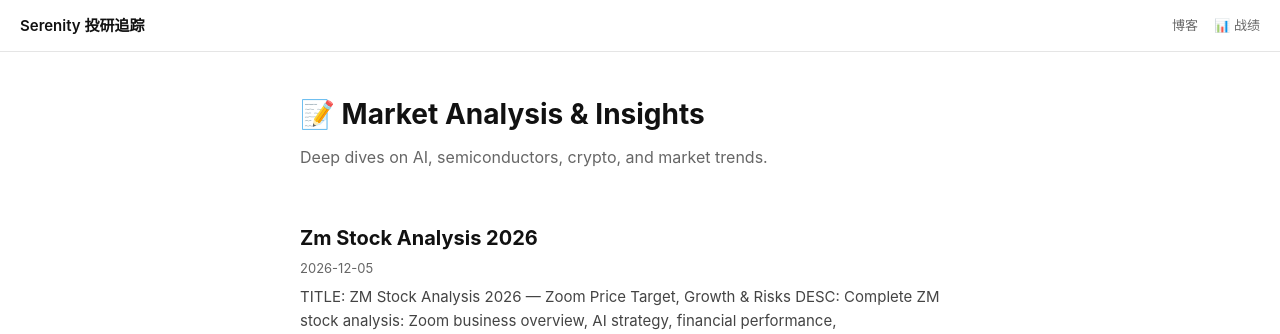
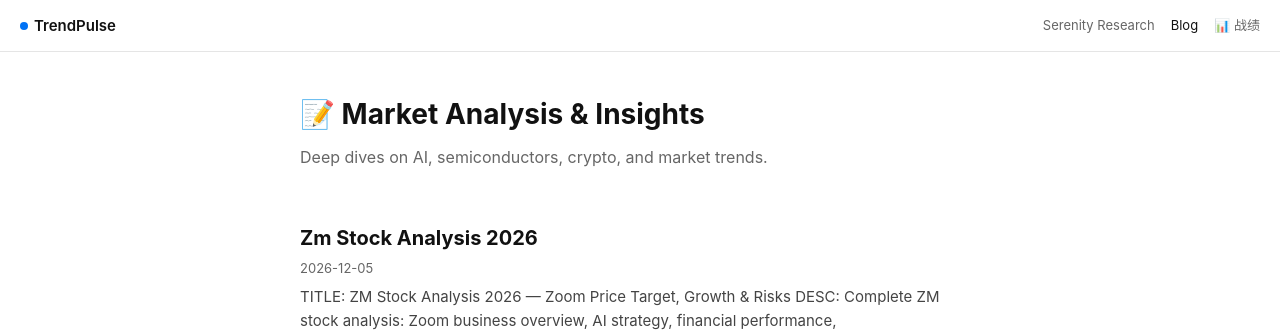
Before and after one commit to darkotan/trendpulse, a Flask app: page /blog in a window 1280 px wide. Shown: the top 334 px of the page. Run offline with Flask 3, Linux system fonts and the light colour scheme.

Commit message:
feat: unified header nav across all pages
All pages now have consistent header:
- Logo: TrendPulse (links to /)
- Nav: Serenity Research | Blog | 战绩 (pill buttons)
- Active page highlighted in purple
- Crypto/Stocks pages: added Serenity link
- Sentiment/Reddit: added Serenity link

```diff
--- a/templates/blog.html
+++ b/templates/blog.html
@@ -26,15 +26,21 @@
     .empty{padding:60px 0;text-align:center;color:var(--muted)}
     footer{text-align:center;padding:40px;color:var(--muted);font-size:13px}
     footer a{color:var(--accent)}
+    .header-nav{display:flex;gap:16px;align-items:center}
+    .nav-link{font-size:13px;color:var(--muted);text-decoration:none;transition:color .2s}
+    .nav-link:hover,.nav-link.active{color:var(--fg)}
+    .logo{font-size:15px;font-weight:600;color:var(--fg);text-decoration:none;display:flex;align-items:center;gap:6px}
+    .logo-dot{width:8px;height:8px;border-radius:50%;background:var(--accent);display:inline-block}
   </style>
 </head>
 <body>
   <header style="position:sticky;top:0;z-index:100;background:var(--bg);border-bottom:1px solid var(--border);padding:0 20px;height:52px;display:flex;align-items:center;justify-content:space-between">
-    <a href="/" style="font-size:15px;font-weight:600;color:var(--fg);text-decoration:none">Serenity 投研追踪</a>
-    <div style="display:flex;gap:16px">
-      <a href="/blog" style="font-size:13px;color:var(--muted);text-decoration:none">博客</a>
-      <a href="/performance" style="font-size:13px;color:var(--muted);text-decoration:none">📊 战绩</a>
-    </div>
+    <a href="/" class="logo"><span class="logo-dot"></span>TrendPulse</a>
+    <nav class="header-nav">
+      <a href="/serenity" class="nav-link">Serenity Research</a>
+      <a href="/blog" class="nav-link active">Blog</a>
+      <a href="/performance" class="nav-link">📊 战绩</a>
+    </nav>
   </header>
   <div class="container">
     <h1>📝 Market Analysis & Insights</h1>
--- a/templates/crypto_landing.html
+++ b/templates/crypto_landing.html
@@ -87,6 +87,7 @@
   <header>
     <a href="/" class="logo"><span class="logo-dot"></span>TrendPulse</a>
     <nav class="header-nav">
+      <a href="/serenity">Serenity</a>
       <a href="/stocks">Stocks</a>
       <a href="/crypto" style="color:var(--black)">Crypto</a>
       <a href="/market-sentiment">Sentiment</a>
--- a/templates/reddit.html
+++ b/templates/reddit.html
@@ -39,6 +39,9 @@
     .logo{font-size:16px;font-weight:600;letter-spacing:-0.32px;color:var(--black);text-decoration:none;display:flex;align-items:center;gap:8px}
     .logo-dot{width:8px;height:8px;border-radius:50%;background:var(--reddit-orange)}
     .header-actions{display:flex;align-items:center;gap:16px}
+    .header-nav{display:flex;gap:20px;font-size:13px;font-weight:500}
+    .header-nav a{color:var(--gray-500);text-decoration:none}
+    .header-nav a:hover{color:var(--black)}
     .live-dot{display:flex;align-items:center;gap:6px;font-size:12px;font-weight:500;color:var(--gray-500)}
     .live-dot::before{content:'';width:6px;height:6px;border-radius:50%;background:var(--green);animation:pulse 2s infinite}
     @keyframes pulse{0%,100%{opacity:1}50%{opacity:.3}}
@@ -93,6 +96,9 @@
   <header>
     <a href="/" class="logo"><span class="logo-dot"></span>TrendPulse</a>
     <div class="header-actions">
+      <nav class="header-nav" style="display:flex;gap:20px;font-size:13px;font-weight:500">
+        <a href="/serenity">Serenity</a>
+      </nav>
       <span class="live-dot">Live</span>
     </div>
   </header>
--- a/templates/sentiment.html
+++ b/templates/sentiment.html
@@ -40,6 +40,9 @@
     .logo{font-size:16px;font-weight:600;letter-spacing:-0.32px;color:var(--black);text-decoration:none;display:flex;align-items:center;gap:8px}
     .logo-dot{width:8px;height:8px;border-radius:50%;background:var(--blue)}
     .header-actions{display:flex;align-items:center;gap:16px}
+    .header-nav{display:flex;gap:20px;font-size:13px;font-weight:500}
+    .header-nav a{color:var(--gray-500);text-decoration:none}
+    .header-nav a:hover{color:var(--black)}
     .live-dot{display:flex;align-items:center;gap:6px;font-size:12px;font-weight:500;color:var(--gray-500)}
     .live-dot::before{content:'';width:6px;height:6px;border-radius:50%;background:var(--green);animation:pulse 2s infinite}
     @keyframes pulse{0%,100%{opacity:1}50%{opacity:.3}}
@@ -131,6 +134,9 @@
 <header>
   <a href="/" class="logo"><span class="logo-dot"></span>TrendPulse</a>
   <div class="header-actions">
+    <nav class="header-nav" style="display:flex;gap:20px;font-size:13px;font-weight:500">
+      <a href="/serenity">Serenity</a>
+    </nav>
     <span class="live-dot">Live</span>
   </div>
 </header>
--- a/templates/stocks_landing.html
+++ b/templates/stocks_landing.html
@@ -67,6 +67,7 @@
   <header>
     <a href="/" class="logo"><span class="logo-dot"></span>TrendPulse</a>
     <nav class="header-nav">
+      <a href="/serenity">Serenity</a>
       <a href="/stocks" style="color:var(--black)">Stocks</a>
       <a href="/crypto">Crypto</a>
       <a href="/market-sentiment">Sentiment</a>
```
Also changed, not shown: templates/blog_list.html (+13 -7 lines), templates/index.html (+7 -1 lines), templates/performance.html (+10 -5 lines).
______________________________
ACTION ITEM —
Please output every record above exactly. Leave the pictures out.

TASK RESULT —
Before and after one commit to darkotan/trendpulse, a Flask app: page /blog in a window 1280 px wide. Shown: the top 334 px of the page. Run offline with Flask 3, Linux system fonts and the light colour scheme.

Commit message:
feat: unified header nav across all pages
All pages now have consistent header:
- Logo: TrendPulse (links to /)
- Nav: Serenity Research | Blog | 战绩 (pill buttons)
- Active page highlighted in purple
- Crypto/Stocks pages: added Serenity link
- Sentiment/Reddit: added Serenity link

```diff
--- a/templates/blog.html
+++ b/templates/blog.html
@@ -26,15 +26,21 @@
     .empty{padding:60px 0;text-align:center;color:var(--muted)}
     footer{text-align:center;padding:40px;color:var(--muted);font-size:13px}
     footer a{color:var(--accent)}
+    .header-nav{display:flex;gap:16px;align-items:center}
+    .nav-link{font-size:13px;color:var(--muted);text-decoration:none;transition:color .2s}
+    .nav-link:hover,.nav-link.active{color:var(--fg)}
+    .logo{font-size:15px;font-weight:600;color:var(--fg);text-decoration:none;display:flex;align-items:center;gap:6px}
+    .logo-dot{width:8px;height:8px;border-radius:50%;background:var(--accent);display:inline-block}
   </style>
 </head>
 <body>
   <header style="position:sticky;top:0;z-index:100;background:var(--bg);border-bottom:1px solid var(--border);padding:0 20px;height:52px;display:flex;align-items:center;justify-content:space-between">
-    <a href="/" style="font-size:15px;font-weight:600;color:var(--fg);text-decoration:none">Serenity 投研追踪</a>
-    <div style="display:flex;gap:16px">
-      <a href="/blog" style="font-size:13px;color:var(--muted);text-decoration:none">博客</a>
-      <a href="/performance" style="font-size:13px;color:var(--muted);text-decoration:none">📊 战绩</a>
-    </div>
+    <a href="/" class="logo"><span class="logo-dot"></span>TrendPulse</a>
+    <nav class="header-nav">
+      <a href="/serenity" class="nav-link">Serenity Research</a>
+      <a href="/blog" class="nav-link active">Blog</a>
+      <a href="/performance" class="nav-link">📊 战绩</a>
+    </nav>
   </header>
   <div class="container">
     <h1>📝 Market Analysis & Insights</h1>
--- a/templates/crypto_landing.html
+++ b/templates/crypto_landing.html
@@ -87,6 +87,7 @@
   <header>
     <a href="/" class="logo"><span class="logo-dot"></span>TrendPulse</a>
     <nav class="header-nav">
+      <a href="/serenity">Serenity</a>
       <a href="/stocks">Stocks</a>
       <a href="/crypto" style="color:var(--black)">Crypto</a>
       <a href="/market-sentiment">Sentiment</a>
--- a/templates/reddit.html
+++ b/templates/reddit.html
@@ -39,6 +39,9 @@
     .logo{font-size:16px;font-weight:600;letter-spacing:-0.32px;color:var(--black);text-decoration:none;display:flex;align-items:center;gap:8px}
     .logo-dot{width:8px;height:8px;border-radius:50%;background:var(--reddit-orange)}
     .header-actions{display:flex;align-items:center;gap:16px}
+    .header-nav{display:flex;gap:20px;font-size:13px;font-weight:500}
+    .header-nav a{color:var(--gray-500);text-decoration:none}
+    .header-nav a:hover{color:var(--black)}
     .live-dot{display:flex;align-items:center;gap:6px;font-size:12px;font-weight:500;color:var(--gray-500)}
     .live-dot::before{content:'';width:6px;height:6px;border-radius:50%;background:var(--green);animation:pulse 2s infinite}
     @keyframes pulse{0%,100%{opacity:1}50%{opacity:.3}}
@@ -93,6 +96,9 @@
   <header>
     <a href="/" class="logo"><span class="logo-dot"></span>TrendPulse</a>
     <div class="header-actions">
+      <nav class="header-nav" style="display:flex;gap:20px;font-size:13px;font-weight:500">
+        <a href="/serenity">Serenity</a>
+      </nav>
       <span class="live-dot">Live</span>
     </div>
   </header>
--- a/templates/sentiment.html
+++ b/templates/sentiment.html
@@ -40,6 +40,9 @@
     .logo{font-size:16px;font-weight:600;letter-spacing:-0.32px;color:var(--black);text-decoration:none;display:flex;align-items:center;gap:8px}
     .logo-dot{width:8px;height:8px;border-radius:50%;background:var(--blue)}
     .header-actions{display:flex;align-items:center;gap:16px}
+    .header-nav{display:flex;gap:20px;font-size:13px;font-weight:500}
+    .header-nav a{color:var(--gray-500);text-decoration:none}
+    .header-nav a:hover{color:var(--black)}
     .live-dot{display:flex;align-items:center;gap:6px;font-size:12px;font-weight:500;color:var(--gray-500)}
     .live-dot::before{content:'';width:6px;height:6px;border-radius:50%;background:var(--green);animation:pulse 2s infinite}
     @keyframes pulse{0%,100%{opacity:1}50%{opacity:.3}}
@@ -131,6 +134,9 @@
 <header>
   <a href="/" class="logo"><span class="logo-dot"></span>TrendPulse</a>
   <div class="header-actions">
+    <nav class="header-nav" style="display:flex;gap:20px;font-size:13px;font-weight:500">
+      <a href="/serenity">Serenity</a>
+    </nav>
     <span class="live-dot">Live</span>
   </div>
 </header>
--- a/templates/stocks_landing.html
+++ b/templates/stocks_landing.html
@@ -67,6 +67,7 @@
   <header>
     <a href="/" class="logo"><span class="logo-dot"></span>TrendPulse</a>
     <nav class="header-nav">
+      <a href="/serenity">Serenity</a>
       <a href="/stocks" style="color:var(--black)">Stocks</a>
       <a href="/crypto">Crypto</a>
       <a href="/market-sentiment">Sentiment</a>
```
Also changed, not shown: templates/blog_list.html (+13 -7 lines), templates/index.html (+7 -1 lines), templates/performance.html (+10 -5 lines).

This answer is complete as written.